(MATERIAL FOR THE TASK)
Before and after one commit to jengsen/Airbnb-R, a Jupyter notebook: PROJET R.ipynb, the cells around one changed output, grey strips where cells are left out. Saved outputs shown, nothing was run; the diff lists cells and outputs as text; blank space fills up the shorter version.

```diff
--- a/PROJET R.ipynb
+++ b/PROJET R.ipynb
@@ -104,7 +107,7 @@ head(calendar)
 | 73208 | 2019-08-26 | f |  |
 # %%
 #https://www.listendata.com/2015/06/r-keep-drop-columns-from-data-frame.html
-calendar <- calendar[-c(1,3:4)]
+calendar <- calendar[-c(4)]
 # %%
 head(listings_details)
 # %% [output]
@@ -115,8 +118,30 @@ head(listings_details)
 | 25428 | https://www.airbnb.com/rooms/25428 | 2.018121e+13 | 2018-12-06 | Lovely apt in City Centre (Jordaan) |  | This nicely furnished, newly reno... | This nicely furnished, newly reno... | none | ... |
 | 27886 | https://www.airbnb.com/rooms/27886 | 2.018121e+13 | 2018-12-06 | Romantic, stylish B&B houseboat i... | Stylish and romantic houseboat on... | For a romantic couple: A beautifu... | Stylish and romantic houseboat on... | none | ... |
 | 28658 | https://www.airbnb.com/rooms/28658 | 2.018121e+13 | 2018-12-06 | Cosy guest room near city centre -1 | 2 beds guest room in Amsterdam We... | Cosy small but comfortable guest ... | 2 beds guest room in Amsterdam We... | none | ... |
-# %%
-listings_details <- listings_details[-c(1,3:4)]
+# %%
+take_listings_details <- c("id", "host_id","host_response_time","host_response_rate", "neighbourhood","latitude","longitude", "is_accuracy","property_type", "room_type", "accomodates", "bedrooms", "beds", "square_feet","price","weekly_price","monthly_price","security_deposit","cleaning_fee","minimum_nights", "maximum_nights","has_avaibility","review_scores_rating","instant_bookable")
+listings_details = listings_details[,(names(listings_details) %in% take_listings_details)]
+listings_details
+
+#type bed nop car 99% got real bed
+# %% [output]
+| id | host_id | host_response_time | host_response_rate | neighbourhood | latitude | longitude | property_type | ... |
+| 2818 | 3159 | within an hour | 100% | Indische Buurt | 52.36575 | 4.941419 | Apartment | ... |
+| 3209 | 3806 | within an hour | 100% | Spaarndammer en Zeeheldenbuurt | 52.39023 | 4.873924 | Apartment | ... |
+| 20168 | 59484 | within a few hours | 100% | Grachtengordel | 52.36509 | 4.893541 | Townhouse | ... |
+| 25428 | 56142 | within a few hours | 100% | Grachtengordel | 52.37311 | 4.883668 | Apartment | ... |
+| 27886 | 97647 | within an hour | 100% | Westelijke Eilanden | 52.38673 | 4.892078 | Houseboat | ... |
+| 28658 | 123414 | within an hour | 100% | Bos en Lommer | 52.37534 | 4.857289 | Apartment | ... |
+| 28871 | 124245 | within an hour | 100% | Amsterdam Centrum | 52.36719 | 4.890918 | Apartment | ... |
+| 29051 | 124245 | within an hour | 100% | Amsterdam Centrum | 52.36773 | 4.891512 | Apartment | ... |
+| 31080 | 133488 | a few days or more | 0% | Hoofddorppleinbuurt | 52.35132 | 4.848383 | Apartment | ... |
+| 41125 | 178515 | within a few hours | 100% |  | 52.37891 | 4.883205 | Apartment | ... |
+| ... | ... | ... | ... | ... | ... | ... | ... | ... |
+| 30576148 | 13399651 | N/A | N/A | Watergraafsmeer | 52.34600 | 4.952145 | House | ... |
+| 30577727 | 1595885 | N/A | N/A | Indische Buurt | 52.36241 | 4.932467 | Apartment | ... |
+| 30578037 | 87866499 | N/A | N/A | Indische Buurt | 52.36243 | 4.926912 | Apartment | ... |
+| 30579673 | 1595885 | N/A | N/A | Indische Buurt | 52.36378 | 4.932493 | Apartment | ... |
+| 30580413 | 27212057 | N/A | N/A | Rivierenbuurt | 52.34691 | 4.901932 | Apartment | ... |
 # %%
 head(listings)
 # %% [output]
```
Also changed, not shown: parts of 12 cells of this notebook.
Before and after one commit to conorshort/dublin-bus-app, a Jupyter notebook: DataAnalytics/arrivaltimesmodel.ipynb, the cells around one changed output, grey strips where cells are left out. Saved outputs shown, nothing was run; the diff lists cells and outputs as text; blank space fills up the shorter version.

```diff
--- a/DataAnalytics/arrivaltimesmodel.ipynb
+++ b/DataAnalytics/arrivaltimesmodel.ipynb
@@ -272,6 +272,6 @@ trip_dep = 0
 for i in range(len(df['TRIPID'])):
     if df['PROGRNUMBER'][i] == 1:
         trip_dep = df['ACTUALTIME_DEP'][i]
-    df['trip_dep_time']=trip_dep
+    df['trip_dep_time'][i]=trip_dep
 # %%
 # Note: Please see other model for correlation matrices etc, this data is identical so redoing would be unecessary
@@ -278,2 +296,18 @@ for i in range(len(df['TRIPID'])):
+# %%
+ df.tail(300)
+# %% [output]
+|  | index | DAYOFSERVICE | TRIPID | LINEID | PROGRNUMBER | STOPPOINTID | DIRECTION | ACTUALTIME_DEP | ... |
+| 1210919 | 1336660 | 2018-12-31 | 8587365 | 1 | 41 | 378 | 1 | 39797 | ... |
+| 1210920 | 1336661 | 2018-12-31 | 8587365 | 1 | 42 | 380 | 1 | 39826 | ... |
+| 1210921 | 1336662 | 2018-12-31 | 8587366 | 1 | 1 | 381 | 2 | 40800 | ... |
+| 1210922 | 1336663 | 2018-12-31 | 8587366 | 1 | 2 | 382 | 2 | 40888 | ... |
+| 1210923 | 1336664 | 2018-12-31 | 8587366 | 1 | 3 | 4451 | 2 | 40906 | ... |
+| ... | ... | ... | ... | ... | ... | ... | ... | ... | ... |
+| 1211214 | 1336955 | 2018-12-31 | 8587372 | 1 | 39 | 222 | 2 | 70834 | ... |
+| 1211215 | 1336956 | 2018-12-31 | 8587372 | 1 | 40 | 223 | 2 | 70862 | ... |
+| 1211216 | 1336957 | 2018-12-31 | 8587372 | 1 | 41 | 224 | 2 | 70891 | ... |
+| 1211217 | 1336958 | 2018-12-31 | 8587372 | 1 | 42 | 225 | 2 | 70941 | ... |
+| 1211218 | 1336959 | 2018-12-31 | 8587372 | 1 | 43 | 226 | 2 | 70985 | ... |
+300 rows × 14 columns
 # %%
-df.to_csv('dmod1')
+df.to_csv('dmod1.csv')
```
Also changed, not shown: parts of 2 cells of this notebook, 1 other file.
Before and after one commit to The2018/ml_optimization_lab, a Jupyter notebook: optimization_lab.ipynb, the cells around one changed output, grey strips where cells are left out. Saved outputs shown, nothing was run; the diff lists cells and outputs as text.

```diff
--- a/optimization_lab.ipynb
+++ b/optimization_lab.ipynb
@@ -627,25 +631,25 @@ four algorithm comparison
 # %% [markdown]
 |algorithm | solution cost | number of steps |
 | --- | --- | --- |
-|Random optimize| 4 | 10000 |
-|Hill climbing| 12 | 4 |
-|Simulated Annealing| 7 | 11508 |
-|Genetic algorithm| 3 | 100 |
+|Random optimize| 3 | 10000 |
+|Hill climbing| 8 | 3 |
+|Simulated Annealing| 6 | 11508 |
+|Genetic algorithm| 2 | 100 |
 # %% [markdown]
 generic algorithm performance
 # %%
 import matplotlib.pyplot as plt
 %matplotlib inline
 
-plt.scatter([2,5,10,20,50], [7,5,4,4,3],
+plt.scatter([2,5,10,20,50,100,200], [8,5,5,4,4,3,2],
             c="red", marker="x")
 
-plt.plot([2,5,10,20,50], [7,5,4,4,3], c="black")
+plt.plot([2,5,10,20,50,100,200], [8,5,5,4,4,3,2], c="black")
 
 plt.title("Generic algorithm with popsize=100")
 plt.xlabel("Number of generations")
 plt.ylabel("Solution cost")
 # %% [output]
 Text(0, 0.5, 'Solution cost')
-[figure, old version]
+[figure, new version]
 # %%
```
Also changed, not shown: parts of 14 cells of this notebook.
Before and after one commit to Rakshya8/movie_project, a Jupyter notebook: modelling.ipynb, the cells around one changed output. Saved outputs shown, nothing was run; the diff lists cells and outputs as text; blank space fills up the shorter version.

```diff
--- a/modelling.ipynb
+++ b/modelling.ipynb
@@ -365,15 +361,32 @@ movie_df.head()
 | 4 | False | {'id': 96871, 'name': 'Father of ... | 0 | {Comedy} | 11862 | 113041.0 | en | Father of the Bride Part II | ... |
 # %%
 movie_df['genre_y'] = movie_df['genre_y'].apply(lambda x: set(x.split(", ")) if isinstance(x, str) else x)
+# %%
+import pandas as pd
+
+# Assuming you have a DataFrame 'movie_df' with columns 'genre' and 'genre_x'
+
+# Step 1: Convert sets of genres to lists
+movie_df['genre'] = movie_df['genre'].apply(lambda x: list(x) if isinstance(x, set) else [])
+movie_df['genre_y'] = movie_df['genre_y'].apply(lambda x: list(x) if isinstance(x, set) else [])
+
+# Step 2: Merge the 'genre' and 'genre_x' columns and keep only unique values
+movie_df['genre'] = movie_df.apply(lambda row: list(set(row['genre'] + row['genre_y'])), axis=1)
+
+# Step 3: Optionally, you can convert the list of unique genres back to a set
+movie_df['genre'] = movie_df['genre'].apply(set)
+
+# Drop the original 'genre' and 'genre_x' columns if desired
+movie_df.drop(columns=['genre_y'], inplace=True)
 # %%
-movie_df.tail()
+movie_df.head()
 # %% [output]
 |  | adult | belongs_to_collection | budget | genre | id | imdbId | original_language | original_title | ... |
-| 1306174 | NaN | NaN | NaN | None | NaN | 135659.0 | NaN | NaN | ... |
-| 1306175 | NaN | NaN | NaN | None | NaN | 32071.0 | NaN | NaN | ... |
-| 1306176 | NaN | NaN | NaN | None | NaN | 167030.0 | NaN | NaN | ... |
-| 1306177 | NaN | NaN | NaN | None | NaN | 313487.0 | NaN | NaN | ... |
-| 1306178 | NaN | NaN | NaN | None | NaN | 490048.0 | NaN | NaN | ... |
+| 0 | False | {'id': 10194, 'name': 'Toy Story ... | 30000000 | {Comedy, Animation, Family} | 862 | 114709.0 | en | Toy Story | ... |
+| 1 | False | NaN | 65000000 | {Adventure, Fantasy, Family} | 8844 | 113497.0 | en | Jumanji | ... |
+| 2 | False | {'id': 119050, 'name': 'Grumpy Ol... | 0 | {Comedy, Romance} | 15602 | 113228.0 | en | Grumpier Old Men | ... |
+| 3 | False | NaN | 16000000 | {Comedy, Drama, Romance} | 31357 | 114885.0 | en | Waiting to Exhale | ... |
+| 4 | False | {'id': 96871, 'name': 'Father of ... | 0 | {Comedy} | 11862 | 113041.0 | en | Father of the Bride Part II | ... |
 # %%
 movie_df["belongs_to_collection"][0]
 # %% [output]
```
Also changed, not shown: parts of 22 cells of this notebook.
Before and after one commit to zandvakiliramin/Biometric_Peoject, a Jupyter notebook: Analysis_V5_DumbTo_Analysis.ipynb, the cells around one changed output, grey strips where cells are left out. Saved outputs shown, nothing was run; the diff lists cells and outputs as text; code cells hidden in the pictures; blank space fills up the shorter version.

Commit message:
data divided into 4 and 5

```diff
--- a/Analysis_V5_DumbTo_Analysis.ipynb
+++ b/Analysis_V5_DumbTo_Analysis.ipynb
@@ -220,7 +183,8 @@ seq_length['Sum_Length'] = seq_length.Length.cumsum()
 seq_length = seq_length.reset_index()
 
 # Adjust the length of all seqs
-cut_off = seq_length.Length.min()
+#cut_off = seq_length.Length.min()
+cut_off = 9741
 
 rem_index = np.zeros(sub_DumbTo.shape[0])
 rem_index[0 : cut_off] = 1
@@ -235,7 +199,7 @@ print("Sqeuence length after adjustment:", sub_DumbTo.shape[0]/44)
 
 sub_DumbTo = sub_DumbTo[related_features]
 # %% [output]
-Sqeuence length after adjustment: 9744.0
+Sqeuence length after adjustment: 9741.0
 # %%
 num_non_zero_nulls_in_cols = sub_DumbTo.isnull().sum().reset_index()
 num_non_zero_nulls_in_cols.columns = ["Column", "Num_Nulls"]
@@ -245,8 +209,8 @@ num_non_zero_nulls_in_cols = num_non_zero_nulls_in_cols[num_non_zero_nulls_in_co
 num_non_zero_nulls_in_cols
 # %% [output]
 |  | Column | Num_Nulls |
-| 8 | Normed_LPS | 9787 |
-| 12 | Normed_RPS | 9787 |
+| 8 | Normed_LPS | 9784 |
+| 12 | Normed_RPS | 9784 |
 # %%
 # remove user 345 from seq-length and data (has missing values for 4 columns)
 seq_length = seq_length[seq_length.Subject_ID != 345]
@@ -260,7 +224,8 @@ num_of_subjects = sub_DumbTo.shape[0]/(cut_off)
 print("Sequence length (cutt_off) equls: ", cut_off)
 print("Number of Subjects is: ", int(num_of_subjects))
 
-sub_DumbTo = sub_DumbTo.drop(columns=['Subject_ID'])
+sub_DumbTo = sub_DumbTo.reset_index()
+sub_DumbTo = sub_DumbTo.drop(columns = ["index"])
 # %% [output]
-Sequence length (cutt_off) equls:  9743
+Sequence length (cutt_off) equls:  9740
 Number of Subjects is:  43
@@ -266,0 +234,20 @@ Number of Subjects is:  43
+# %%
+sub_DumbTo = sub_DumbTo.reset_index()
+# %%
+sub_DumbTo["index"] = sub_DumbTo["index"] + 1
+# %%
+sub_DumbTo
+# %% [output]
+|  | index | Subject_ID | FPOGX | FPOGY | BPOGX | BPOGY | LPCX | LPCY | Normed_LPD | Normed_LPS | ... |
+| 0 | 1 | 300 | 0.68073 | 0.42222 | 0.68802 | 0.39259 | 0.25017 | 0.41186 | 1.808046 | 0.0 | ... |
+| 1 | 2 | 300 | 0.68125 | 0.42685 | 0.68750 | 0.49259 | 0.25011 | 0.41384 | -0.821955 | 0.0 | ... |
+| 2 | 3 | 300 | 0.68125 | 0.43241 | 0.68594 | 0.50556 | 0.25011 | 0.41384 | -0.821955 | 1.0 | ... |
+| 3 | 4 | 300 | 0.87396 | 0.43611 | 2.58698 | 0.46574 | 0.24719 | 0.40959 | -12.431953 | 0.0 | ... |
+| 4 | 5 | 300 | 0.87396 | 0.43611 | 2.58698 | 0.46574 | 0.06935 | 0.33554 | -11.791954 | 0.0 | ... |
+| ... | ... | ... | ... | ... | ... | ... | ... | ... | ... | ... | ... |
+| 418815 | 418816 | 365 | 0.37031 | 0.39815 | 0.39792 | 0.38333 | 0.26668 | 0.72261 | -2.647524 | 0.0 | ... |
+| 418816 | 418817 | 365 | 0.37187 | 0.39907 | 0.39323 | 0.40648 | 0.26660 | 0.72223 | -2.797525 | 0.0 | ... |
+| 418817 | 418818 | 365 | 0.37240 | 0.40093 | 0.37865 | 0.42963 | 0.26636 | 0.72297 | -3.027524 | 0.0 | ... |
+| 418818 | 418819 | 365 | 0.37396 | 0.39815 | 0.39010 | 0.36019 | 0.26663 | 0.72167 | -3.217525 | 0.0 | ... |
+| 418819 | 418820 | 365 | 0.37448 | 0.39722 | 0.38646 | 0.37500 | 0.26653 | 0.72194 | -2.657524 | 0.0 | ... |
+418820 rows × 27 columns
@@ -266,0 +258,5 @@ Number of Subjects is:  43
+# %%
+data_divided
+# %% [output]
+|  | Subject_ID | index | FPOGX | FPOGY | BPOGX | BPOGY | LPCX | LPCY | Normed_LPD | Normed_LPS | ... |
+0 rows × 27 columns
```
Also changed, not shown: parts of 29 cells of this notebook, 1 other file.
(End MATERIAL FOR THE TASK)
- [INSTRUCTIONS FOR THE TASK] Where does the string "Grachtengordel" occur in the material? Copy every line where it does.

- [TASK RESPONSE]
+| 20168 | 59484 | within a few hours | 100% | Grachtengordel | 52.36509 | 4.893541 | Townhouse | ... |
+| 25428 | 56142 | within a few hours | 100% | Grachtengordel | 52.37311 | 4.883668 | Apartment | ... |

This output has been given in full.